*Exercise aim*.
Below are the records; copy each line in which "public" can be found.

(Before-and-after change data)
******************************

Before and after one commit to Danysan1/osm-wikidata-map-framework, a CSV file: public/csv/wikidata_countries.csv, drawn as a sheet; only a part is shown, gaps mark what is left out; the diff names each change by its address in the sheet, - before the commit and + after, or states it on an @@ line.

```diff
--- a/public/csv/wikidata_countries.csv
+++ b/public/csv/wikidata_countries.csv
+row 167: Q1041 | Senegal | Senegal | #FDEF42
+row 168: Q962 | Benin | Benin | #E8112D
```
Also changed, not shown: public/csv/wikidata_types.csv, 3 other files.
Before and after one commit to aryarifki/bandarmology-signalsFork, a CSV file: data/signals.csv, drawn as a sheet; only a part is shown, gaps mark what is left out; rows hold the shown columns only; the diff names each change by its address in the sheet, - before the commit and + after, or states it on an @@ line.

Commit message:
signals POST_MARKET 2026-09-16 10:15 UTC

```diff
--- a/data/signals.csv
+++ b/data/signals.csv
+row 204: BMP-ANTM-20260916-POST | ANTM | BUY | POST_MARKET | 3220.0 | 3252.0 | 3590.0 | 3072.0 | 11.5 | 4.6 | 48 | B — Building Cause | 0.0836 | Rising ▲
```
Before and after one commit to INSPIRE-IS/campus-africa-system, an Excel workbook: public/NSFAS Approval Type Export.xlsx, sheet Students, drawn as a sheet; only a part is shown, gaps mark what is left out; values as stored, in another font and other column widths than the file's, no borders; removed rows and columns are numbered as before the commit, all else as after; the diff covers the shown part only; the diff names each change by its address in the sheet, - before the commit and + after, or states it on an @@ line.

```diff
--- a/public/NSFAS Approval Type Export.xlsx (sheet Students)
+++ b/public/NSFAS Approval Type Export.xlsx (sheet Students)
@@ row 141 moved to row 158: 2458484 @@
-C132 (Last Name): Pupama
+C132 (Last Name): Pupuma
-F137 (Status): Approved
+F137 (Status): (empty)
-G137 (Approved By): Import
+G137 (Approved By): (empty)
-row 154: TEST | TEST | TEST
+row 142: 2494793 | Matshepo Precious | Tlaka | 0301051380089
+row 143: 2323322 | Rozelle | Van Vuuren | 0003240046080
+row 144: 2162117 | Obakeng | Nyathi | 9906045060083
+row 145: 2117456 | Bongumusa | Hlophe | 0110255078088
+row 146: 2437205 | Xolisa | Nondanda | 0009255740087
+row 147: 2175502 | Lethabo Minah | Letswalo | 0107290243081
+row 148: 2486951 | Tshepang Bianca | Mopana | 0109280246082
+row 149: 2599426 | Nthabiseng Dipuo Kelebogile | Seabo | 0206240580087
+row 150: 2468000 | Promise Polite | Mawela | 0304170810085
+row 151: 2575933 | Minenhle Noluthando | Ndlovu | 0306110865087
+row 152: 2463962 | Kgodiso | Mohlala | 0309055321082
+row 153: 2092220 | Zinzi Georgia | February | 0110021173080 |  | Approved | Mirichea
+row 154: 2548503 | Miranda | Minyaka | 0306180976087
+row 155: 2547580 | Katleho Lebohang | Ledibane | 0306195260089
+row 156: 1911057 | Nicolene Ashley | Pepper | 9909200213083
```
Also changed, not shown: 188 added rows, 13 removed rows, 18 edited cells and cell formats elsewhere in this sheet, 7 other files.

******************************

*Response area*.
Before and after one commit to Danysan1/osm-wikidata-map-framework, a CSV file: public/csv/wikidata_countries.csv, drawn as a sheet; only a part is shown, gaps mark what is left out; the diff names each change by its address in the sheet, - before the commit and + after, or states it on an @@ line.
--- a/public/csv/wikidata_countries.csv
+++ b/public/csv/wikidata_countries.csv
Also changed, not shown: public/csv/wikidata_types.csv, 3 other files.
Before and after one commit to INSPIRE-IS/campus-africa-system, an Excel workbook: public/NSFAS Approval Type Export.xlsx, sheet Students, drawn as a sheet; only a part is shown, gaps mark what is left out; values as stored, in another font and other column widths than the file's, no borders; removed rows and columns are numbered as before the commit, all else as after; the diff covers the shown part only; the diff names each change by its address in the sheet, - before the commit and + after, or states it on an @@ line.
--- a/public/NSFAS Approval Type Export.xlsx (sheet Students)
+++ b/public/NSFAS Approval Type Export.xlsx (sheet Students)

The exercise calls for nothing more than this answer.